▸ **EXERCISE OBJECTIVE**
State the number of lines in the listing that contain "figure". No further words are expected.

▸ **MATERIAL SHOWN**
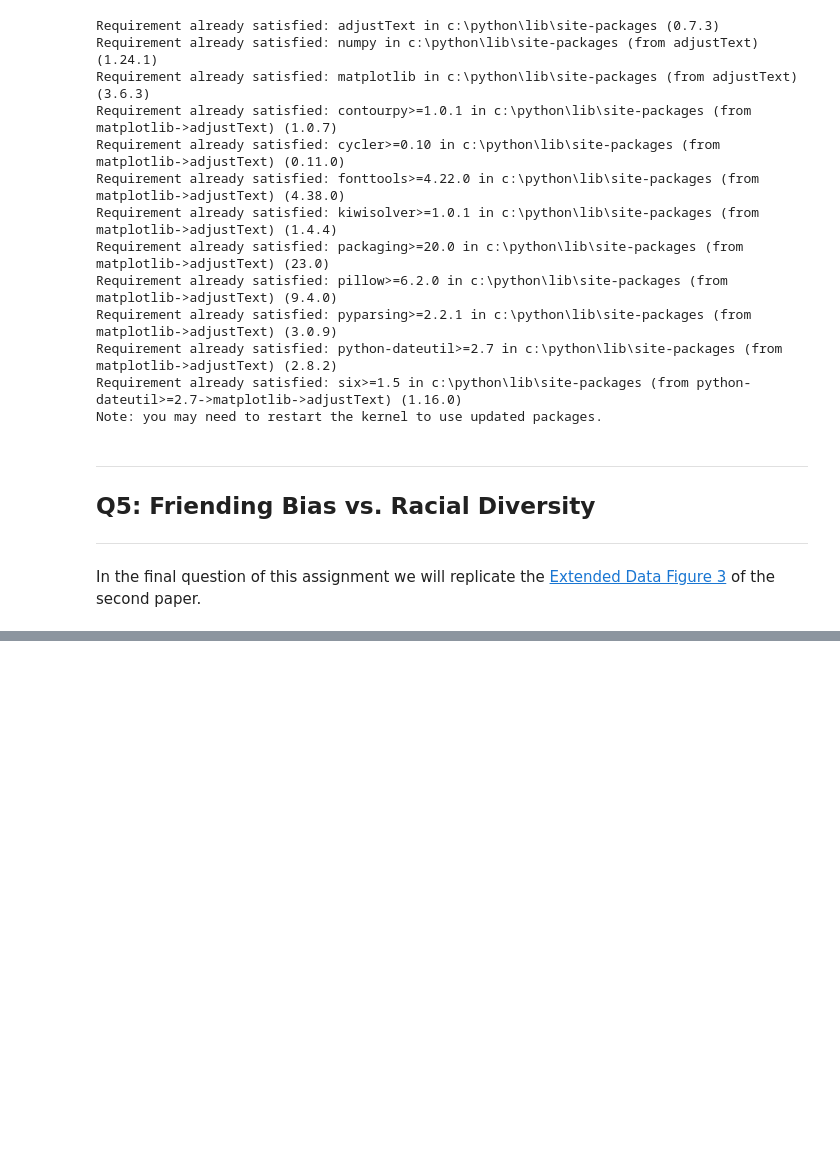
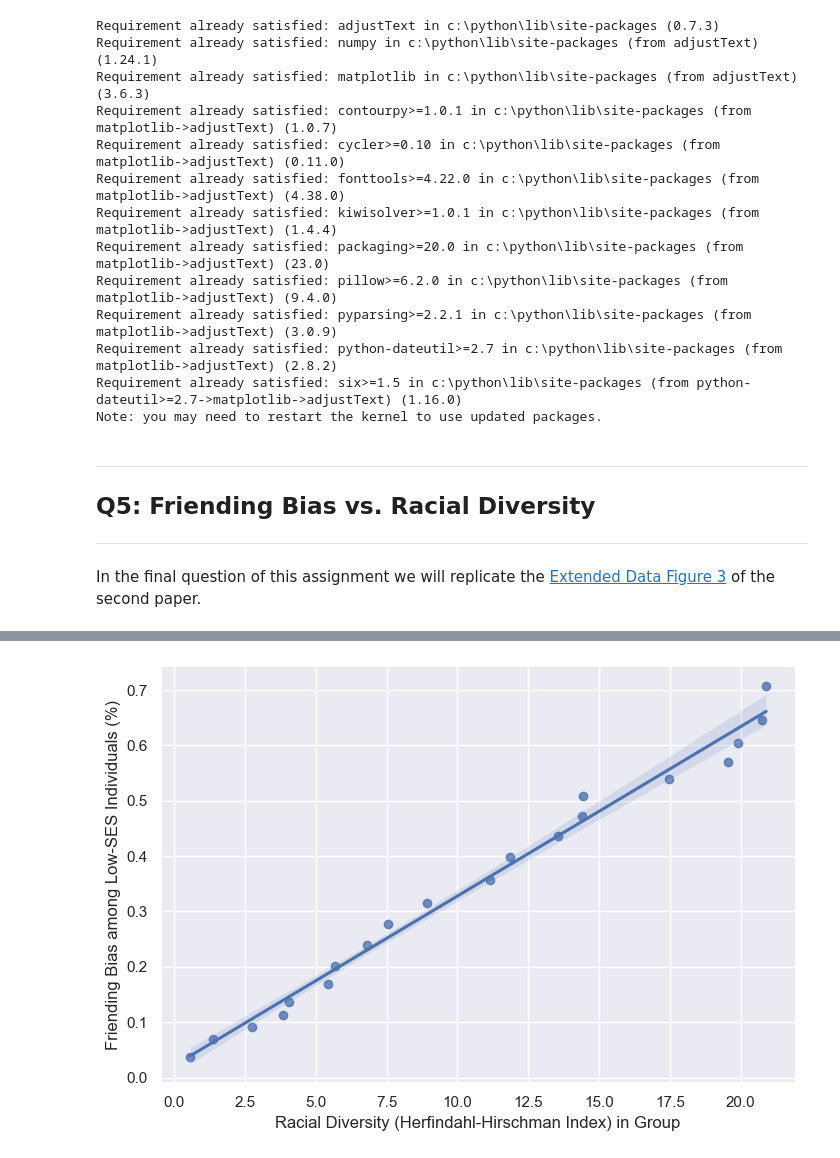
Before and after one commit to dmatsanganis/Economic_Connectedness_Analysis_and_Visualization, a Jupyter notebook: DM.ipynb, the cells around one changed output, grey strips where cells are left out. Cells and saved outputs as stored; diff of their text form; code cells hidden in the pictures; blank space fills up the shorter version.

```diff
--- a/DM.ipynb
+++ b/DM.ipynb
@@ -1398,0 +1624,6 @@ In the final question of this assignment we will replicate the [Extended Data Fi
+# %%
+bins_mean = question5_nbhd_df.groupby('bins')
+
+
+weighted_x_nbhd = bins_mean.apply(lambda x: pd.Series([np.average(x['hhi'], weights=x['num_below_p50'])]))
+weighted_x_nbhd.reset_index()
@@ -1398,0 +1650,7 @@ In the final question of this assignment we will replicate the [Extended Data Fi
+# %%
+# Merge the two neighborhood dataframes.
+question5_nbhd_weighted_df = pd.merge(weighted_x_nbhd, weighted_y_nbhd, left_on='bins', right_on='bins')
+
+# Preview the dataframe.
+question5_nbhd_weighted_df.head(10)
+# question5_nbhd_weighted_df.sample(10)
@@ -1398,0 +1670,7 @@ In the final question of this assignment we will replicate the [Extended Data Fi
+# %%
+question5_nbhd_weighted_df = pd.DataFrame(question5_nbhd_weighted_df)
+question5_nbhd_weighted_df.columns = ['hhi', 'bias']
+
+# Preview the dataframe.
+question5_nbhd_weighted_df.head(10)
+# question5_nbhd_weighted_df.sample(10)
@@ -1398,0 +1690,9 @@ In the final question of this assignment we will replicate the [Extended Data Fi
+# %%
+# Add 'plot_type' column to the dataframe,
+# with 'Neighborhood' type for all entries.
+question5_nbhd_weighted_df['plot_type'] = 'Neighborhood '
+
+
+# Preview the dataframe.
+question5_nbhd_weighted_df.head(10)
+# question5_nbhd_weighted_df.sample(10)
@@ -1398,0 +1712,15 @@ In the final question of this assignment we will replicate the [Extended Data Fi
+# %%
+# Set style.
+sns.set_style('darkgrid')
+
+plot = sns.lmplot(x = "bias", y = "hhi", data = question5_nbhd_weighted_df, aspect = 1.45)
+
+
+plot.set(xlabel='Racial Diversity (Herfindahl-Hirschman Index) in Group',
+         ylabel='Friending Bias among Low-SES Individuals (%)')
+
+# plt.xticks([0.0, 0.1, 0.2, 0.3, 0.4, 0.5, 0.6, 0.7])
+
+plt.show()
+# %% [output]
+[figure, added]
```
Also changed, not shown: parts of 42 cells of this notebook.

...

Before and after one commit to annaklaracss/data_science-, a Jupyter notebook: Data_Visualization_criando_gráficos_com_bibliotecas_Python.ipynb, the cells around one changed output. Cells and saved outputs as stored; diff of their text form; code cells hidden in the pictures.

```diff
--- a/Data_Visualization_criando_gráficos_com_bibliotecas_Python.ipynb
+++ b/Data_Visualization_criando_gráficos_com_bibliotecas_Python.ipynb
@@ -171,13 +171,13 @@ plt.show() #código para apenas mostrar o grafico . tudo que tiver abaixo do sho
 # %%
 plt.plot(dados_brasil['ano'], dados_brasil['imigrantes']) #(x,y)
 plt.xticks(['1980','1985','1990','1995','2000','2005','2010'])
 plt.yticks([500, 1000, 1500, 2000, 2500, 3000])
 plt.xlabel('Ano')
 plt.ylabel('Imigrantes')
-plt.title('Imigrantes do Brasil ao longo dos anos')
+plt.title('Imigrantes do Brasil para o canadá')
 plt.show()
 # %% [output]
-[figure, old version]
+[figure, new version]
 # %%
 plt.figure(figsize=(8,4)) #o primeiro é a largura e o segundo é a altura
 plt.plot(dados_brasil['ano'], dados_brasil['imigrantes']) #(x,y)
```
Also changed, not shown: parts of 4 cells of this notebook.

▸ **EXERCISE OUTPUT**
4